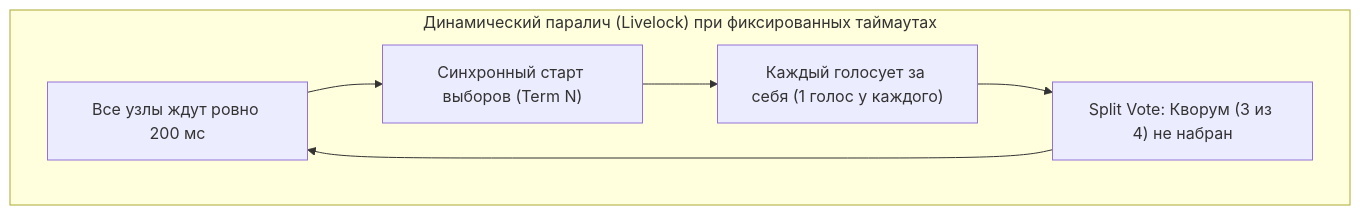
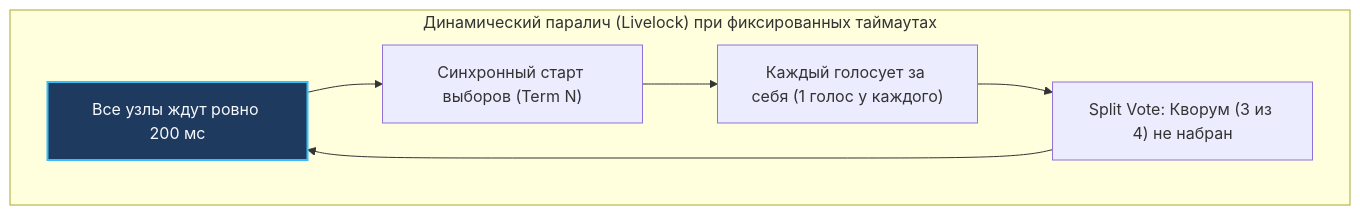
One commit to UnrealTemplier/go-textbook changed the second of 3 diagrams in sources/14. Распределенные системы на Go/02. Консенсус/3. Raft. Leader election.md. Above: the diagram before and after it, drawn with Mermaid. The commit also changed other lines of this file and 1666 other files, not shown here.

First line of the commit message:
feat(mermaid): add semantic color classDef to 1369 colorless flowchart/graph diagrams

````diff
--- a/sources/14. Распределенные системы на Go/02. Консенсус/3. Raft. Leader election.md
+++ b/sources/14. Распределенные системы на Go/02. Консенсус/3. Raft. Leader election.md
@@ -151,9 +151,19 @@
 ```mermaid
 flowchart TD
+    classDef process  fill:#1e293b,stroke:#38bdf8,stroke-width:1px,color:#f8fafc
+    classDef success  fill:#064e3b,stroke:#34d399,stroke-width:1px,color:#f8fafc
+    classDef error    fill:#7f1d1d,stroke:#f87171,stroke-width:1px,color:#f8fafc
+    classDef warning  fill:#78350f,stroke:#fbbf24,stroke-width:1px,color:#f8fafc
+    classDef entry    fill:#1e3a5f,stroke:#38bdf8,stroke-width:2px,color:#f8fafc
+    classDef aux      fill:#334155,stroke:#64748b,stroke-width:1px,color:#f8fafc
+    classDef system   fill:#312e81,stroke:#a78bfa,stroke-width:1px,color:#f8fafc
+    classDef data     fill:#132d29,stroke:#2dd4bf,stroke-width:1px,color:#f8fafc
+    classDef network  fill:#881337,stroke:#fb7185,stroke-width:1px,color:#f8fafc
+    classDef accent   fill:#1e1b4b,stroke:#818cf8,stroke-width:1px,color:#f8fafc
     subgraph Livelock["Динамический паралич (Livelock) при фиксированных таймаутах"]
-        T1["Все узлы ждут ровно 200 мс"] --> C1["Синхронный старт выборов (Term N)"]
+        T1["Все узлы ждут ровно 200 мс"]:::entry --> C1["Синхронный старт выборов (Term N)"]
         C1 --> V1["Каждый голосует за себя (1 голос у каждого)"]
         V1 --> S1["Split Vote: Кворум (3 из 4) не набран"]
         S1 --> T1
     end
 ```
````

━━━━━━━━━━━━━━━━

→ **TASK BRIEF**
Would you show every line in the data above that contains the string "Leader"?

→ **EXERCISE SOLUTION**
One commit to UnrealTemplier/go-textbook changed the second of 3 diagrams in sources/14. Распределенные системы на Go/02. Консенсус/3. Raft. Leader election.md. Above: the diagram before and after it, drawn with Mermaid. The commit also changed other lines of this file and 1666 other files, not shown here.
--- a/sources/14. Распределенные системы на Go/02. Консенсус/3. Raft. Leader election.md
+++ b/sources/14. Распределенные системы на Go/02. Консенсус/3. Raft. Leader election.md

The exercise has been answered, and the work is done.